*** Opening of Exercise data ***

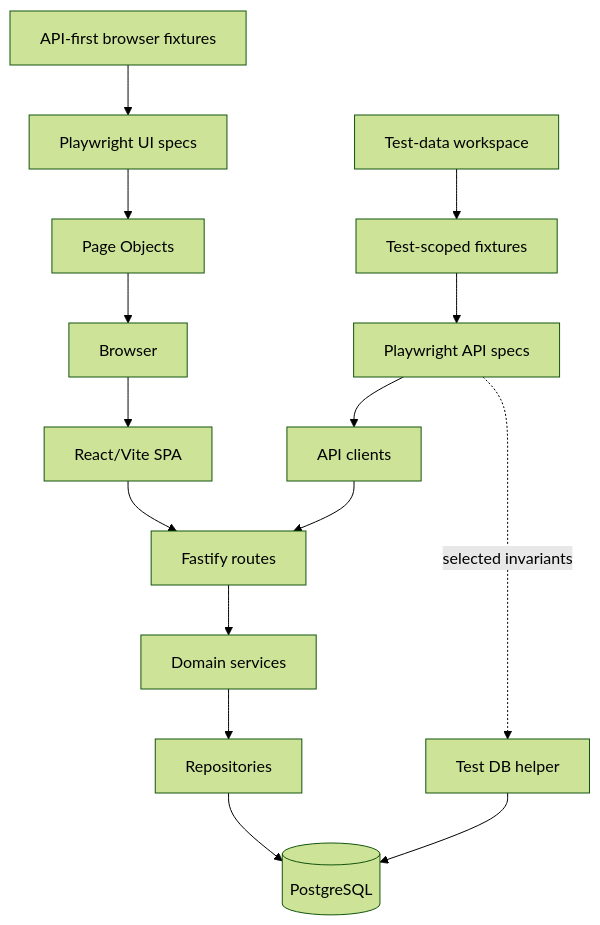
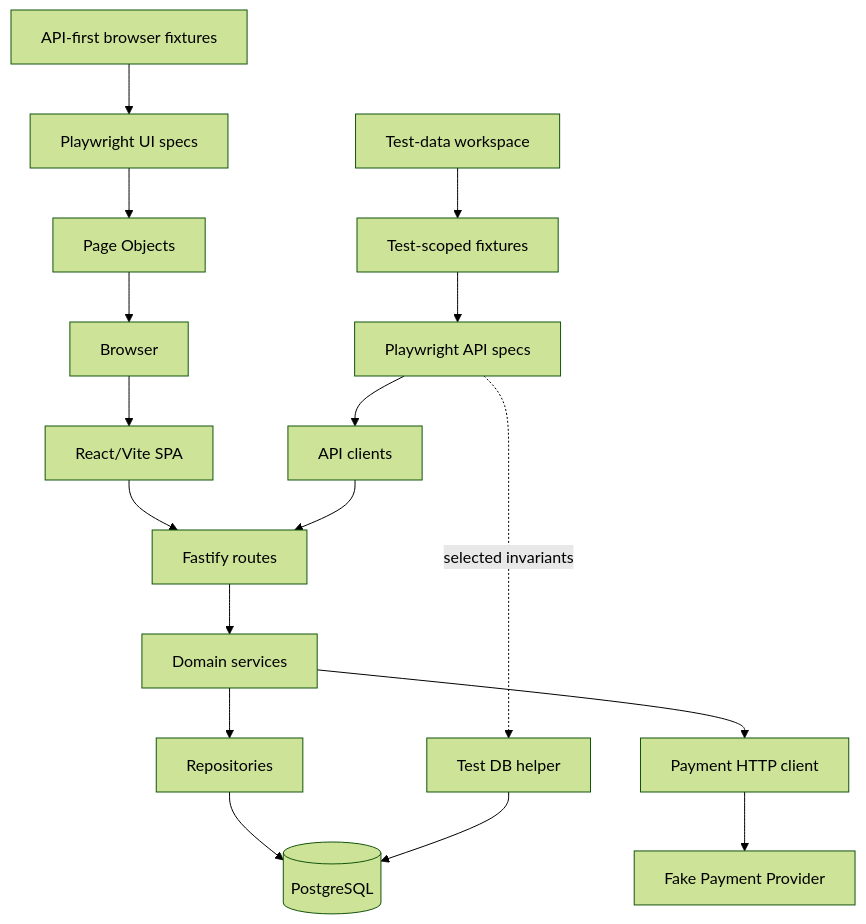
One commit to ldmrtnll-arch/releaseguard-sdet changed the first of 2 diagrams in docs/architecture.md. Above: the diagram before and after it, drawn with Mermaid (forest theme). The commit also changed other lines of this file and 46 other files, not shown here.

Commit message:
feat: add payment provider and integration testing

````diff
--- a/docs/architecture.md
+++ b/docs/architecture.md
@@ -5,17 +5,19 @@
 ```mermaid
 flowchart TD
   Browser[Browser] --> Web[React/Vite SPA]
   Web --> Routes
   Specs[Playwright API specs] --> Clients[API clients]
   Clients --> Routes[Fastify routes]
   Routes --> Services[Domain services]
   Services --> Repositories[Repositories]
+  Services --> PaymentClient[Payment HTTP client]
+  PaymentClient --> Provider[Fake Payment Provider]
   Repositories --> DB[(PostgreSQL)]
   Fixtures[Test-scoped fixtures] --> Specs
   Builders[Test-data workspace] --> Fixtures
   Specs -. selected invariants .-> DBHelper[Test DB helper]
   DBHelper --> DB
   UISpecs[Playwright UI specs] --> PageObjects[Page Objects]
   PageObjects --> Browser
   APIFixtures[API-first browser fixtures] --> UISpecs
 ```
````
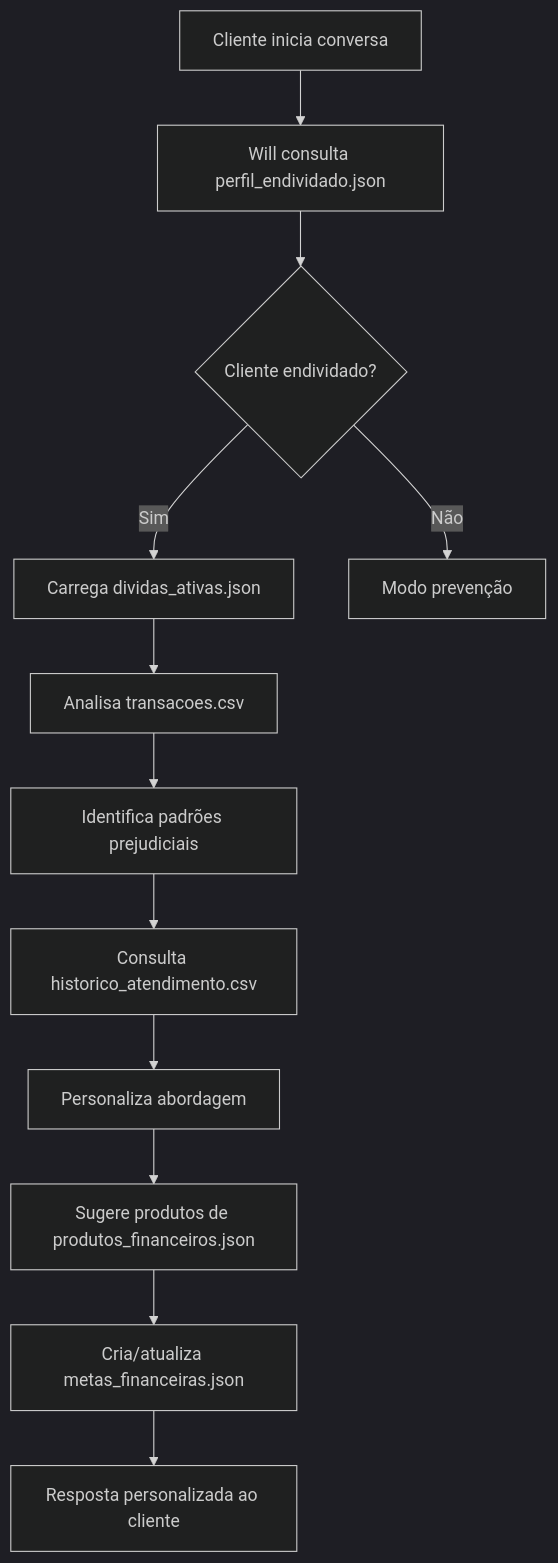
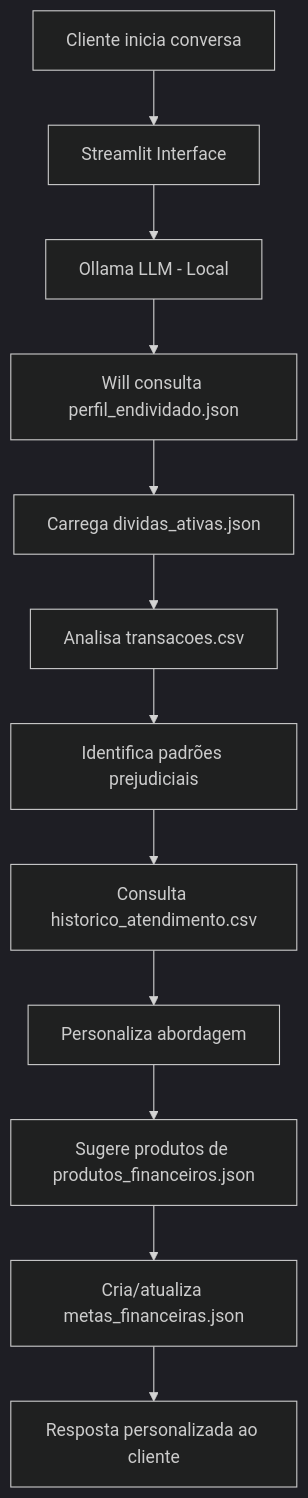
The diagram in docs/02-base-conhecimento.md (williamav28/dio-lab-bia-do-futuro), drawn with Mermaid (dark theme) before and after one commit. The commit also changed other lines of this file, not shown here.

First line of the commit message:
Enhance documentation on Will's functionality and metrics

````diff
--- a/docs/02-base-conhecimento.md
+++ b/docs/02-base-conhecimento.md
@@ -208,14 +228,14 @@
 ```mermaid
 graph TD
-    A[Cliente inicia conversa] --> B[Will consulta perfil_endividado.json]
-    B --> C{Cliente endividado?}
-    C -->|Sim| D[Carrega dividas_ativas.json]
-    C -->|Não| E[Modo prevenção]
-    D --> F[Analisa transacoes.csv]
+    A[Cliente inicia conversa] --> B[Streamlit Interface]
+    B --> C[Ollama LLM - Local]
+    C --> D[Will consulta perfil_endividado.json]
+    D --> E[Carrega dividas_ativas.json]
+    E --> F[Analisa transacoes.csv]
     F --> G[Identifica padrões prejudiciais]
     G --> H[Consulta historico_atendimento.csv]
     H --> I[Personaliza abordagem]
     I --> J[Sugere produtos de produtos_financeiros.json]
     J --> K[Cria/atualiza metas_financeiras.json]
     K --> L[Resposta personalizada ao cliente]
 ```
````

*** Close of Exercise data ***

**Exercise requirements**
Please reproduce the listing exactly, leaving out any pictures.

**Answer below**
One commit to ldmrtnll-arch/releaseguard-sdet changed the first of 2 diagrams in docs/architecture.md. Above: the diagram before and after it, drawn with Mermaid (forest theme). The commit also changed other lines of this file and 46 other files, not shown here.

Commit message:
feat: add payment provider and integration testing

````diff
--- a/docs/architecture.md
+++ b/docs/architecture.md
@@ -5,17 +5,19 @@
 ```mermaid
 flowchart TD
   Browser[Browser] --> Web[React/Vite SPA]
   Web --> Routes
   Specs[Playwright API specs] --> Clients[API clients]
   Clients --> Routes[Fastify routes]
   Routes --> Services[Domain services]
   Services --> Repositories[Repositories]
+  Services --> PaymentClient[Payment HTTP client]
+  PaymentClient --> Provider[Fake Payment Provider]
   Repositories --> DB[(PostgreSQL)]
   Fixtures[Test-scoped fixtures] --> Specs
   Builders[Test-data workspace] --> Fixtures
   Specs -. selected invariants .-> DBHelper[Test DB helper]
   DBHelper --> DB
   UISpecs[Playwright UI specs] --> PageObjects[Page Objects]
   PageObjects --> Browser
   APIFixtures[API-first browser fixtures] --> UISpecs
 ```
````
The diagram in docs/02-base-conhecimento.md (williamav28/dio-lab-bia-do-futuro), drawn with Mermaid (dark theme) before and after one commit. The commit also changed other lines of this file, not shown here.

First line of the commit message:
Enhance documentation on Will's functionality and metrics

````diff
--- a/docs/02-base-conhecimento.md
+++ b/docs/02-base-conhecimento.md
@@ -208,14 +228,14 @@
 ```mermaid
 graph TD
-    A[Cliente inicia conversa] --> B[Will consulta perfil_endividado.json]
-    B --> C{Cliente endividado?}
-    C -->|Sim| D[Carrega dividas_ativas.json]
-    C -->|Não| E[Modo prevenção]
-    D --> F[Analisa transacoes.csv]
+    A[Cliente inicia conversa] --> B[Streamlit Interface]
+    B --> C[Ollama LLM - Local]
+    C --> D[Will consulta perfil_endividado.json]
+    D --> E[Carrega dividas_ativas.json]
+    E --> F[Analisa transacoes.csv]
     F --> G[Identifica padrões prejudiciais]
     G --> H[Consulta historico_atendimento.csv]
     H --> I[Personaliza abordagem]
     I --> J[Sugere produtos de produtos_financeiros.json]
     J --> K[Cria/atualiza metas_financeiras.json]
     K --> L[Resposta personalizada ao cliente]
 ```
````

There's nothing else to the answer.